Russia's MCST Elbrus microprocessors made a splash last year, but it takes a lot mot than a microprocessor to develop a completely self-sufficient computing platform. Among other things such nationally-oriented platforms need is a proprietary SSD controller, and apparently server maker Kraftway has developed one and demonstrated it at a conference this week. The chip will enable building encrypted SSDs featuring a proprietary encryption technology.
The Kraftway K1942BK018 is an Arm Cortex-R5-based NVMe 1.2.1-compliant controller with eight NAND channels that supports up to 2TB of flash memory as well as up to 2GB of DDR3 SDRAM cache. The chip features an ONFI 200MHz interface and is compatible with NAND chips produced by Micron and Toshiba and then packaged in Russia by GS Nanotech. The controller connects to the host using a PCIe 2.0 x4 interface and enables building SSDs in an HHHL or U.2 form-factor. The chip is made using TSMC's 40 nm process technology and comes in a BGA676 package. The developer claims that it consumes from 3.5W to 4W under load.

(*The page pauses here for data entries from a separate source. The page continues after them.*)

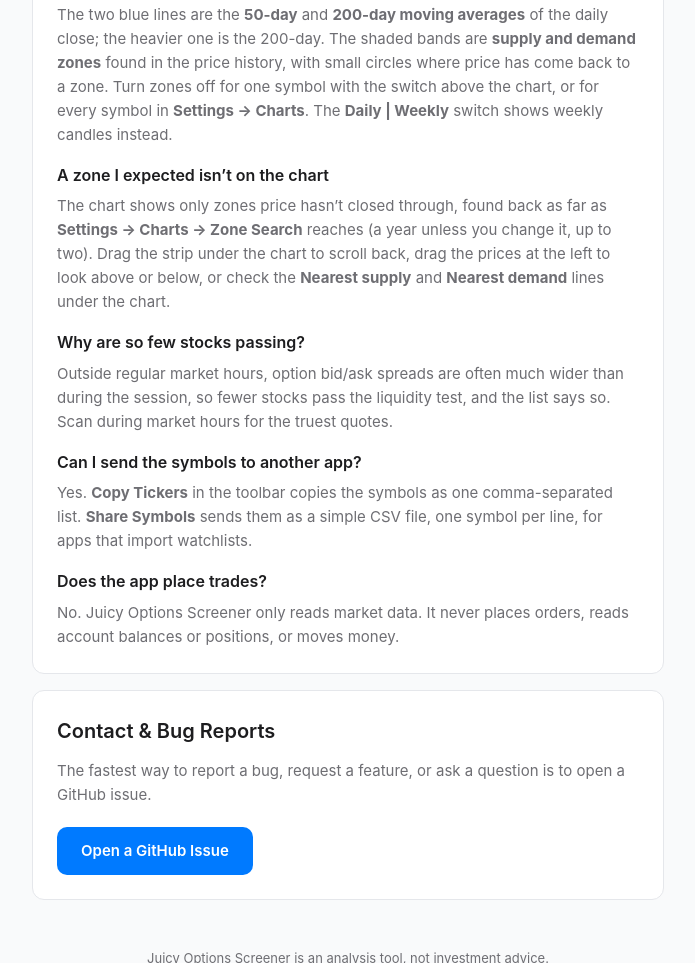
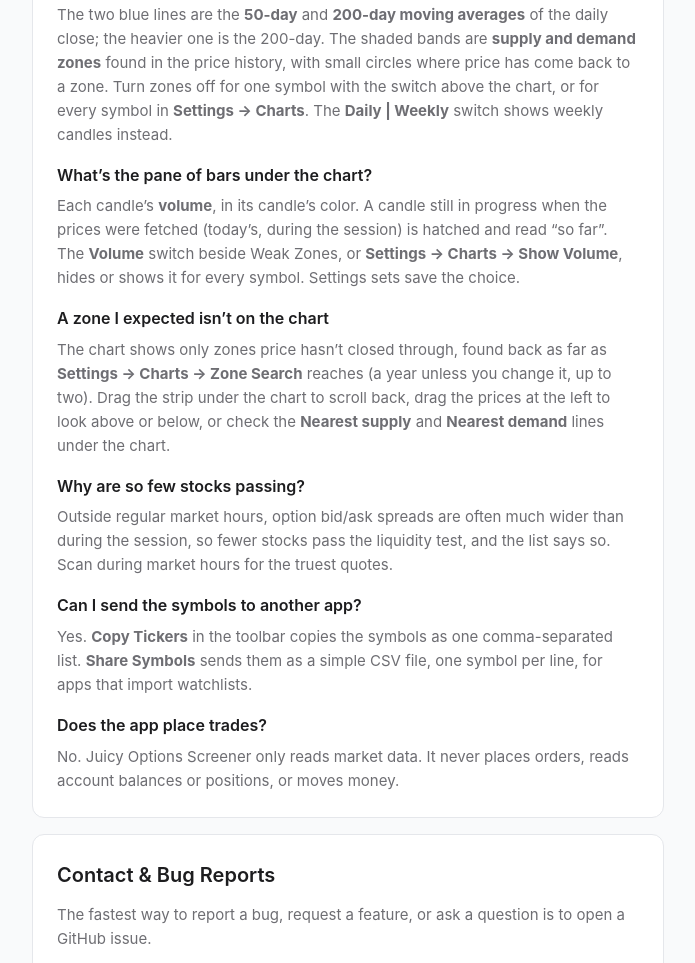
Before and after one commit to ayefon/JuicyOptionsScreener, a plain HTML site: page support.html in a window 1280 px wide. Shown: the part 2478-3441 px from the top of the page, without its empty margins (292-987 px from the left). Drawn offline with Linux system fonts and the light colour scheme.

Commit message:
Volume pane

```diff
--- a/support.html
+++ b/support.html
@@ -151,6 +151,9 @@
             <h3>What are the lines and shaded bands on the chart?</h3>
             <p>The two blue lines are the <strong>50-day</strong> and <strong>200-day moving averages</strong> of the daily close; the heavier one is the 200-day. The shaded bands are <strong>supply and demand zones</strong> found in the price history, with small circles where price has come back to a zone. Turn zones off for one symbol with the switch above the chart, or for every symbol in <strong>Settings &rarr; Charts</strong>. The <strong>Daily | Weekly</strong> switch shows weekly candles instead.</p>
 
+            <h3>What&rsquo;s the pane of bars under the chart?</h3>
+            <p>Each candle&rsquo;s <strong>volume</strong>, in its candle&rsquo;s color. A candle still in progress when the prices were fetched (today&rsquo;s, during the session) is hatched and read &ldquo;so far&rdquo;. The <strong>Volume</strong> switch beside Weak Zones, or <strong>Settings &rarr; Charts &rarr; Show Volume</strong>, hides or shows it for every symbol. Settings sets save the choice.</p>
+
             <h3>A zone I expected isn&rsquo;t on the chart</h3>
             <p>The chart shows only zones price hasn&rsquo;t closed through, found back as far as <strong>Settings &rarr; Charts &rarr; Zone Search</strong> reaches (a year unless you change it, up to two). Drag the strip under the chart to scroll back, drag the prices at the left to look above or below, or check the <strong>Nearest supply</strong> and <strong>Nearest demand</strong> lines under the chart.</p>
 
```
Also changed, not shown: index.html (+1 -1 lines).
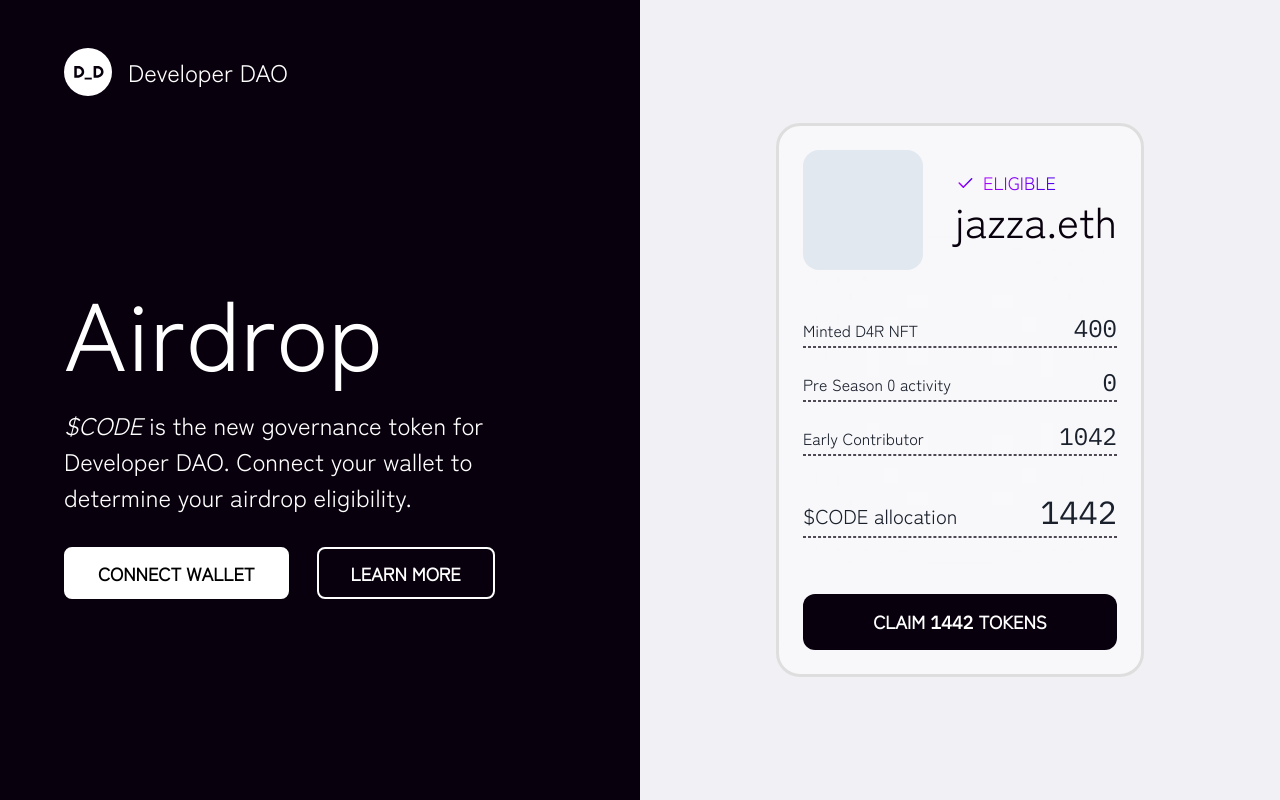
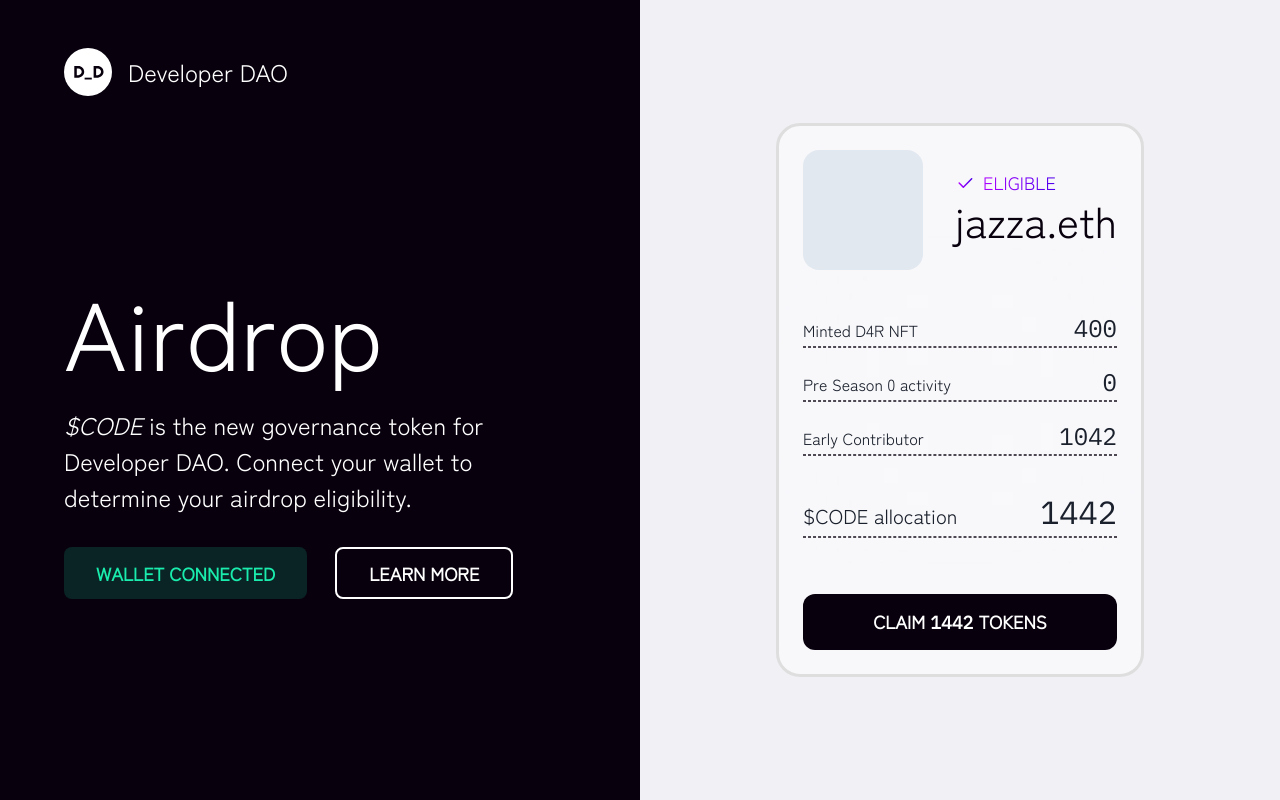
Before and after one commit to 7i7o/code-claim-site, a Next.js app in the folder packages/next-app/: page / in a window 1280 px wide. Built offline with nearby package versions, Linux system fonts and the light colour scheme.

Commit message:
Add isConnected state

```diff
--- a/packages/next-app/src/components/MainBox.tsx
+++ b/packages/next-app/src/components/MainBox.tsx
@@ -2,12 +2,14 @@
 
 import { Button } from "components/Button";
 
-// TODO: add state isConnected (switch button when true)
-export const MainBox = () => {
+interface MainBoxProps {
+  isConnected: boolean;
+}
+
+export const MainBox = ({ isConnected }: MainBoxProps) => {
   const primaryButtonProps = {
     w: "100%",
   };
-  const learnMoreButtonProps = {};
   return (
     <Box my={["24px", "0"]} w="100%">
       <Heading
@@ -31,11 +33,28 @@
       </Text>
       <Flex direction={["column", "row"]}>
         <Box mb={["4", "0"]} mr={["0", "7"]} w={["100%", "inherit"]}>
-          <Button
-            primary={true}
-            label="CONNECT WALLET"
-            {...primaryButtonProps}
-          />
+          {isConnected ? (
+            <Box w="100%" aling="center">
+              <Text
+                background="rgba(26, 236, 173, 0.15)"
+                borderRadius={8}
+                color="#1AECAD"
+                fontSize={["16px", "18px"]}
+                fontWeight="900"
+                height="52px"
+                padding={["13px 4rem", "13px 2rem"]}
+                w="100%"
+              >
+                WALLET CONNECTED
+              </Text>
+            </Box>
+          ) : (
+            <Button
+              primary={true}
+              label="CONNECT WALLET"
+              {...primaryButtonProps}
+            />
+          )}
         </Box>
         <Button label="LEARN MORE" />
       </Flex>
--- a/packages/next-app/src/pages/index.tsx
+++ b/packages/next-app/src/pages/index.tsx
@@ -15,6 +15,7 @@
 
 const Home: NextPage = () => {
   const [claimPeriodEnds, setClaimPeriodEnds] = useState(0);
+  const isConnected = true;
 
   const claimCardData: ClaimCardData = {
     state: ClaimCardState.unclaimed,
@@ -65,7 +66,7 @@
           <Box mt={["32px", "48px"]} mb="22vh">
             <Logo />
           </Box>
-          <MainBox />
+          <MainBox isConnected={isConnected} />
         </Box>
         <Flex
           w={{ base: "100vw", lg: "50vw" }}
```
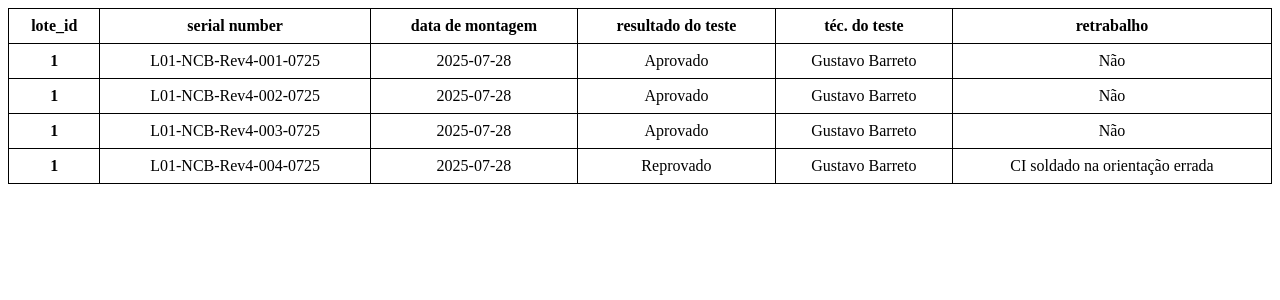
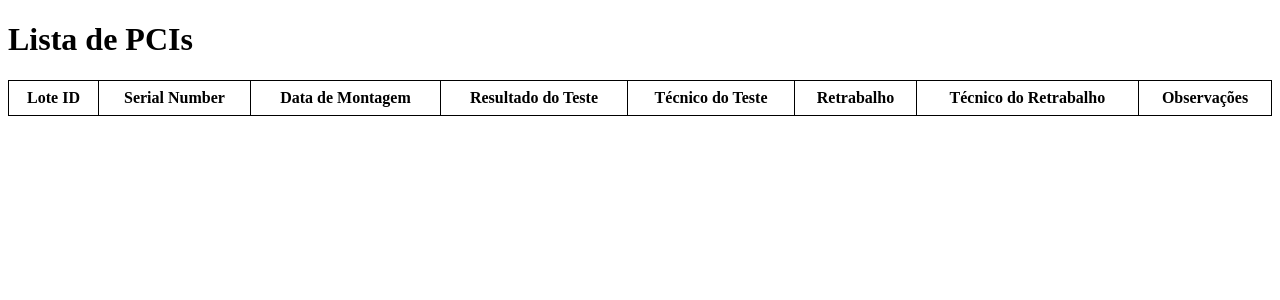
Before and after one commit to gustavo-gbarreto/Registro-de-PCIs, a Flask app: page /admin/ in a window 1280 px wide. Shown: the top 300 px of the page. Run offline with Flask 3, Linux system fonts and the light colour scheme; lists and menus that the app fills with data are empty.

Commit message:
feat: add PCI data structure and update routes to display PCI list

```diff
--- /dev/null
+++ b/database/PCI_list.py
@@ -0,0 +1,10 @@
+PCI = [
+    {"#": "1", "lote id": 1, "Serial_Number": "L01-NCB-Rev4-001-0725", "Montada em:": "2025-07-28", "test. result.:": "Aprovada",
+     "tec. teste": "Gustavo Barreto", "retrabalho": "Não", "tèc. retrabalho": "N/A", "observações": "N/A"},
+    {"#": "2", "lote id": 1, "Serial_Number": "L01-NCB-Rev4-002-0725", "Montada em:": "2025-07-28", "test. result.:": "Aprovada",
+     "tec. teste": "Gustavo Barreto", "retrabalho": "Não", "tèc. retrabalho": "N/A", "observações": "N/A"},
+    {"#": "3", "lote id": 1, "Serial_Number": "L01-NCB-Rev4-003-0725", "Montada em:": "2025-07-28", "test. result.:": "Aprovada",
+     "tec. teste": "Gustavo Barreto", "retrabalho": "Não", "tèc. retrabalho": "N/A", "observações": "N/A"},
+    {"#": "4", "lote id": 1, "Serial_Number": "L01-NCB-Rev4-004-0725", "Montada em:": "2025-07-28", "test. result.:": "Reprovada",
+     "tec. teste": "Gustavo Barreto", "retrabalho": "CI soldado invertido", "tèc. retrabalho": "Gustavo Barreto", "observações": ""}
+]
--- a/routes/admin.py
+++ b/routes/admin.py
@@ -1,4 +1,7 @@
-from flask import Blueprint, render_template
+from flask import Flask, Blueprint, render_template
+from database.PCI_list import PCI
+
+app = Flask(__name__)
 
 admin_route = Blueprint('admin', __name__)
 
@@ -12,9 +15,12 @@ admin_route = Blueprint('admin', __name__)
  -/admin/lote_id/serial_id/delete (DELETE) - deletar uma PCI específica(precisa de permissão especial)
 """
 
+@app.route('/cliente')
+def lista_lotes():
+    return render_template('lotes.html', pci_list=PCI)
+
 @admin_route.route('/')
-def lista_lotes():
-    pass
+def lista_lotes_admin():
     return render_template('lotes.html')
 
 @admin_route.route('/new', methods=['POST'])
@@ -43,5 +49,5 @@ def editar_pci():
 def deletar_pci():
     pass
 
-
-    return render_template('index.html')
+if __name__ == '__main__':
+    app.run(debug=True)
--- a/routes/cliente.py
+++ b/routes/cliente.py
@@ -1,4 +1,5 @@
 from flask import Blueprint, render_template
+from database.PCI_list import PCI
 
 cliente_route = Blueprint('cliente', __name__)
 
@@ -11,7 +12,7 @@ cliente_route = Blueprint('cliente', __name__)
 @cliente_route.route('/')
 def lista_lotes():
     pass
-    return render_template('lotes.html')
+    return render_template('lotes.html', PCI=PCI)
 
 @cliente_route.route('/<string:lote_id>')
 def obter_lote(lote_id):
--- a/templates/lotes.html
+++ b/templates/lotes.html
@@ -1,4 +1,10 @@
-<style>
+<!DOCTYPE html>
+<html lang="en">
+<head>
+  <meta charset="UTF-8">
+  <meta name="viewport" content="width=device-width, initial-scale=1.0">
+  <title>Lista de PCIs</title>
+  <style>
     table {
       border-collapse: collapse; /* Faz as bordas se fundirem */
       width: 100%; /* Ajusta a largura da tabela */
@@ -10,50 +16,36 @@
       padding: 8px; /* Adiciona espaçamento interno às células */
     }
   </style>
-
-<table class="table table-striped-columns" style="border-spacing: 15px;">
+</head>
+<body>
+  <h1>Lista de PCIs</h1>
+  <table>
     <thead>
       <tr>
-        <th scope="col">lote_id</th>
-        <th scope="col">serial number</th>
-        <th scope="col">data de montagem </th>
-        <th scope="col">resultado do teste</th>
-        <th scope="col">téc. do teste</th>
-        <th scope="col">retrabalho</th>
+        <th scope="col">Lote ID</th>
+        <th scope="col">Serial Number</th>
+        <th scope="col">Data de Montagem</th>
+        <th scope="col">Resultado do Teste</th>
+        <th scope="col">Técnico do Teste</th>
+        <th scope="col">Retrabalho</th>
+        <th scope="col">Técnico do Retrabalho</th>
+        <th scope="col">Observações</th>
       </tr>
     </thead>
     <tbody>
+      {% for item in PCI_list %}
       <tr>
-        <th scope="row">1</th>
-        <td>L01-NCB-Rev4-001-0725</td>
-        <td>2025-07-28</td>
-        <td>Aprovado</td>
-        <td>Gustavo Barreto</td>
-        <td>Não</td>
+        <td>{{ item['lote id'] }}</td>
+        <td>{{ item['Serial_Number'] }}</td>
+        <td>{{ item['Montada em:'] }}</td>
+        <td>{{ item['test. result.:'] }}</td>
+        <td>{{ item['tec. teste'] }}</td>
+        <td>{{ item['retrabalho'] }}</td>
+        <td>{{ item['tèc. retrabalho'] }}</td>
+        <td>{{ item['observações'] }}</td>
       </tr>
-      <tr>
-        <th scope="row">1</th>
-        <td>L01-NCB-Rev4-002-0725</td>
-        <td>2025-07-28</td>
-        <td>Aprovado</td>
-        <td>Gustavo Barreto</td>
-        <td>Não</td>
-      </tr>
-      <tr>
-        <th scope="row">1</th>
-        <td>L01-NCB-Rev4-003-0725</td>
-        <td>2025-07-28</td>
-        <td>Aprovado</td>
-        <td>Gustavo Barreto</td>
-        <td>Não</td>
-      </tr>
-      <tr>
-        <th scope="row">1</th>
-        <td>L01-NCB-Rev4-004-0725</td>
-        <td>2025-07-28</td>
-        <td>Reprovado</td>
-        <td>Gustavo Barreto</td>
-        <td>CI soldado na orientação errada</td>
-      </tr>
+      {% endfor %}
     </tbody>
-</table>
+  </table>
+</body>
+</html>
```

The manufacturer claims that the drives powered by the new controller will deliver an up to 828 MB/s read speed as well as an up to 659 MB/s read speed.
Surprisingly, the Kraftway K1942BK018 supports a rather outdated BCH 96-bit/1K ECC technology, which means that it may not support all modern types of 3D NAND.
The key feature of the Kraftway K1942BK018 is that it was fully developed in Russia and uses proprietary management algorithms as well as cryptography standards. The primary customers that will use the controller are various government agencies, the ministry of defense, state-controlled companies and other entities interested in maximum security and proprietary algorithms.
Kraftway plans to produce 10,000 SSDs based on its K1942BK018 controller in the coming months in a bid to use them with its PCs aimed at those markets.
Interestingly, but in addition to the Arm Cortex-R5-based K1942BK018 controller there are also two RISC-V-based SSD and USB drive controllers designed in Russia and based on cores developed in Saint Petersburg.